> TASK PROMPT
Everything in the records is to be written out exactly, except the pictures.

> DATASET EXCERPTS
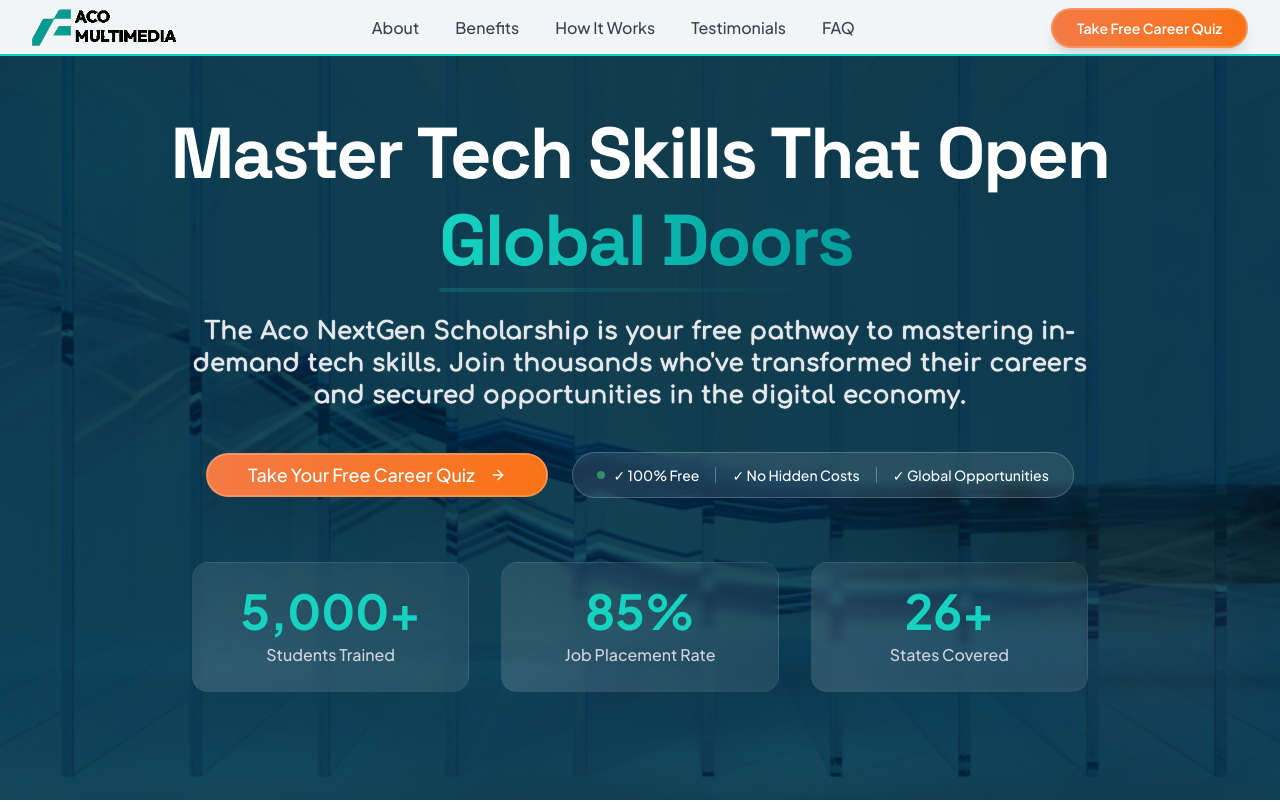
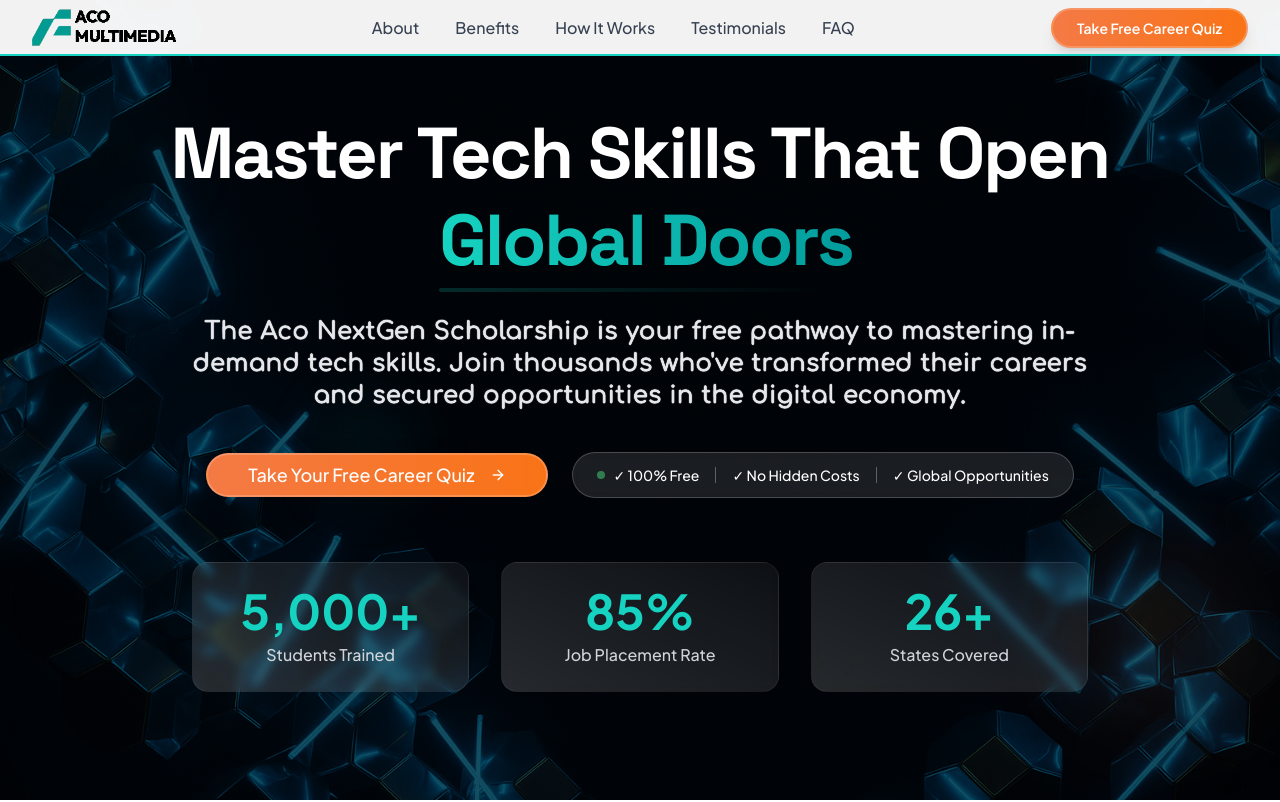
Before and after one commit to georgedevs/aco-next-gen, a Next.js app: page / in a window 1280 px wide. Shown: the top 802 px of the page. Built offline with nearby package versions, Linux system fonts and the light colour scheme.

Commit message:
updated hero image

```diff
--- a/components/hero-section.tsx
+++ b/components/hero-section.tsx
@@ -10,7 +10,7 @@ export function HeroSection() {
       <div
         className="absolute bg-cyan-900 bg-blend-multiply inset-0 bg-cover bg-center bg-no-repeat"
         style={{
-          backgroundImage: 'url("/new.jpeg")',
+          backgroundImage: 'url("herobg.png")',
         }}
       ></div>
 
```
Also changed, not shown: public/herobg.png (added), public/homebg.png (deleted).
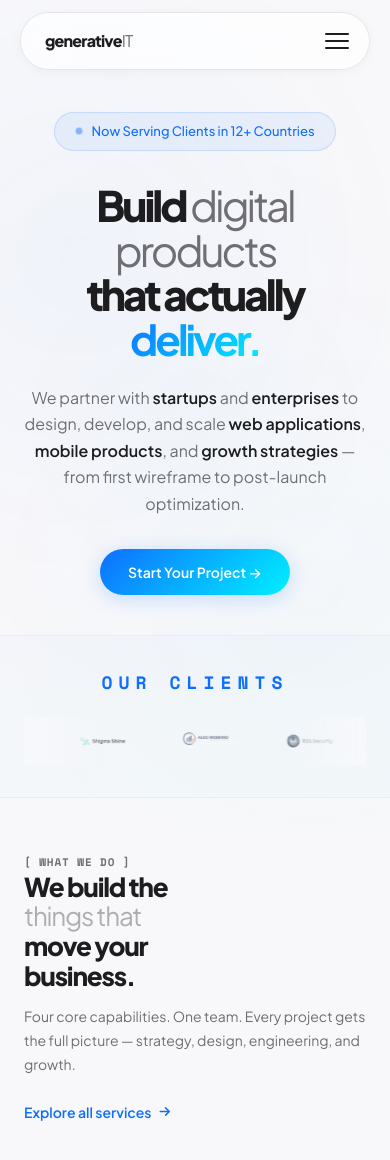
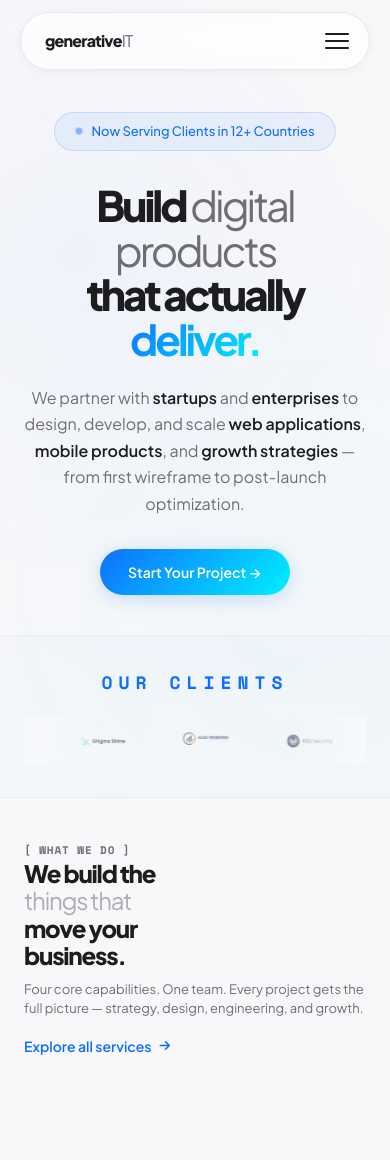
Before and after one commit to voxmastery/generative_it, an Angular app: page / in a window 390 px wide. Shown: the top 1160 px of the page. Built offline with nearby package versions, Linux system fonts and the light colour scheme.

Commit message:
fix: mobile cards auto-fit viewport — 100dvh section, flex:1 track, dynamic card height, proper spacing

```diff
--- a/src/app/pages/home/home.component.css
+++ b/src/app/pages/home/home.component.css
@@ -811,36 +811,37 @@
   .client-logo-card img { height: 48px; }
 
   /* Mobile: scroll-driven card carousel */
-  .wwd-scroll-section { overflow: hidden; margin-top: 32px; }
+  .wwd-scroll-section { overflow: hidden; margin-top: 24px; }
   .wwd-scroll-inner {
     flex-direction: column;
     height: 100vh;
-    padding: 24px;
+    height: 100dvh; /* dynamic viewport height — respects mobile browser chrome */
+    padding: 20px 24px;
   }
-  .wwd-intro { width: 100%; padding-right: 0; margin-bottom: 24px; }
-  .wwd-intro .stmt-headline { font-size: 26px; }
-  .wwd-intro .stmt-sub { font-size: 14px; }
+  .wwd-intro { width: 100%; padding-right: 0; margin-bottom: 0; }
+  .wwd-intro .stmt-headline { font-size: 24px; margin-bottom: 10px; }
+  .wwd-intro .stmt-sub { font-size: 13px; line-height: 1.5; }
+  .wwd-intro .stmt-cta { margin-top: 16px; }
   .wwd-track {
     position: relative;
+    flex: 1;
     flex-direction: row;
     gap: 0;
-    height: 280px;
-    padding-left: 0;
+    padding: 24px 0 16px;
     justify-content: center;
     align-items: center;
     overflow: visible;
   }
   .service-monolith {
     position: absolute;
-    /* GSAP controls width/height/position on mobile */
   }
   .monolith-content {
-    padding: 16px;
+    padding: 16px 18px;
   }
   .monolith-num { font-size: 1.4rem; }
   .monolith-header { padding-bottom: 8px; }
   .monolith-body h3 { font-size: 18px; }
-  .monolith-body > p { font-size: 13px; }
+  .monolith-body > p { font-size: 13px; line-height: 1.5; }
   .monolith-list li { font-size: 11px; margin-bottom: 3px; }
   .hww-drop-section { overflow: visible; }
   .hww-drop-inner { height: auto; padding: 32px 24px; }
--- a/src/app/pages/home/home.component.ts
+++ b/src/app/pages/home/home.component.ts
@@ -383,7 +383,10 @@ export class HomeComponent implements AfterViewInit, OnDestroy {
 
     const vw = window.innerWidth;
     const cardWidth = vw - 56;
-    const cardHeight = 260;
+    // Calculate card height: fill available track space (track is flex:1)
+    const track = document.querySelector('.wwd-track') as HTMLElement;
+    const trackHeight = track?.offsetHeight || 300;
+    const cardHeight = Math.min(trackHeight - 16, 340); // leave 16px breathing room, cap at 340
     const dotSize = 16;
 
     // Set all monoliths as dots off-screen right
@@ -395,7 +398,7 @@ export class HomeComponent implements AfterViewInit, OnDestroy {
         x: vw + 50,
         opacity: 1,
         background: '#0E6FFF',
-        boxShadow: '0 0 12px rgba(14,111,255,0.4)',
+        boxShadow: '0 0 10px rgba(14,111,255,0.3)',
       });
       const content = m.querySelector('.monolith-content') as HTMLElement;
       if (content) gsap.set(content, { opacity: 0 });
```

> WORKED SOLUTION
Before and after one commit to georgedevs/aco-next-gen, a Next.js app: page / in a window 1280 px wide. Shown: the top 802 px of the page. Built offline with nearby package versions, Linux system fonts and the light colour scheme.

Commit message:
updated hero image

```diff
--- a/components/hero-section.tsx
+++ b/components/hero-section.tsx
@@ -10,7 +10,7 @@ export function HeroSection() {
       <div
         className="absolute bg-cyan-900 bg-blend-multiply inset-0 bg-cover bg-center bg-no-repeat"
         style={{
-          backgroundImage: 'url("/new.jpeg")',
+          backgroundImage: 'url("herobg.png")',
         }}
       ></div>
 
```
Also changed, not shown: public/herobg.png (added), public/homebg.png (deleted).
Before and after one commit to voxmastery/generative_it, an Angular app: page / in a window 390 px wide. Shown: the top 1160 px of the page. Built offline with nearby package versions, Linux system fonts and the light colour scheme.

Commit message:
fix: mobile cards auto-fit viewport — 100dvh section, flex:1 track, dynamic card height, proper spacing

```diff
--- a/src/app/pages/home/home.component.css
+++ b/src/app/pages/home/home.component.css
@@ -811,36 +811,37 @@
   .client-logo-card img { height: 48px; }
 
   /* Mobile: scroll-driven card carousel */
-  .wwd-scroll-section { overflow: hidden; margin-top: 32px; }
+  .wwd-scroll-section { overflow: hidden; margin-top: 24px; }
   .wwd-scroll-inner {
     flex-direction: column;
     height: 100vh;
-    padding: 24px;
+    height: 100dvh; /* dynamic viewport height — respects mobile browser chrome */
+    padding: 20px 24px;
   }
-  .wwd-intro { width: 100%; padding-right: 0; margin-bottom: 24px; }
-  .wwd-intro .stmt-headline { font-size: 26px; }
-  .wwd-intro .stmt-sub { font-size: 14px; }
+  .wwd-intro { width: 100%; padding-right: 0; margin-bottom: 0; }
+  .wwd-intro .stmt-headline { font-size: 24px; margin-bottom: 10px; }
+  .wwd-intro .stmt-sub { font-size: 13px; line-height: 1.5; }
+  .wwd-intro .stmt-cta { margin-top: 16px; }
   .wwd-track {
     position: relative;
+    flex: 1;
     flex-direction: row;
     gap: 0;
-    height: 280px;
-    padding-left: 0;
+    padding: 24px 0 16px;
     justify-content: center;
     align-items: center;
     overflow: visible;
   }
   .service-monolith {
     position: absolute;
-    /* GSAP controls width/height/position on mobile */
   }
   .monolith-content {
-    padding: 16px;
+    padding: 16px 18px;
   }
   .monolith-num { font-size: 1.4rem; }
   .monolith-header { padding-bottom: 8px; }
   .monolith-body h3 { font-size: 18px; }
-  .monolith-body > p { font-size: 13px; }
+  .monolith-body > p { font-size: 13px; line-height: 1.5; }
   .monolith-list li { font-size: 11px; margin-bottom: 3px; }
   .hww-drop-section { overflow: visible; }
   .hww-drop-inner { height: auto; padding: 32px 24px; }
--- a/src/app/pages/home/home.component.ts
+++ b/src/app/pages/home/home.component.ts
@@ -383,7 +383,10 @@ export class HomeComponent implements AfterViewInit, OnDestroy {
 
     const vw = window.innerWidth;
     const cardWidth = vw - 56;
-    const cardHeight = 260;
+    // Calculate card height: fill available track space (track is flex:1)
+    const track = document.querySelector('.wwd-track') as HTMLElement;
+    const trackHeight = track?.offsetHeight || 300;
+    const cardHeight = Math.min(trackHeight - 16, 340); // leave 16px breathing room, cap at 340
     const dotSize = 16;
 
     // Set all monoliths as dots off-screen right
@@ -395,7 +398,7 @@ export class HomeComponent implements AfterViewInit, OnDestroy {
         x: vw + 50,
         opacity: 1,
         background: '#0E6FFF',
-        boxShadow: '0 0 12px rgba(14,111,255,0.4)',
+        boxShadow: '0 0 10px rgba(14,111,255,0.3)',
       });
       const content = m.querySelector('.monolith-content') as HTMLElement;
       if (content) gsap.set(content, { opacity: 0 });
```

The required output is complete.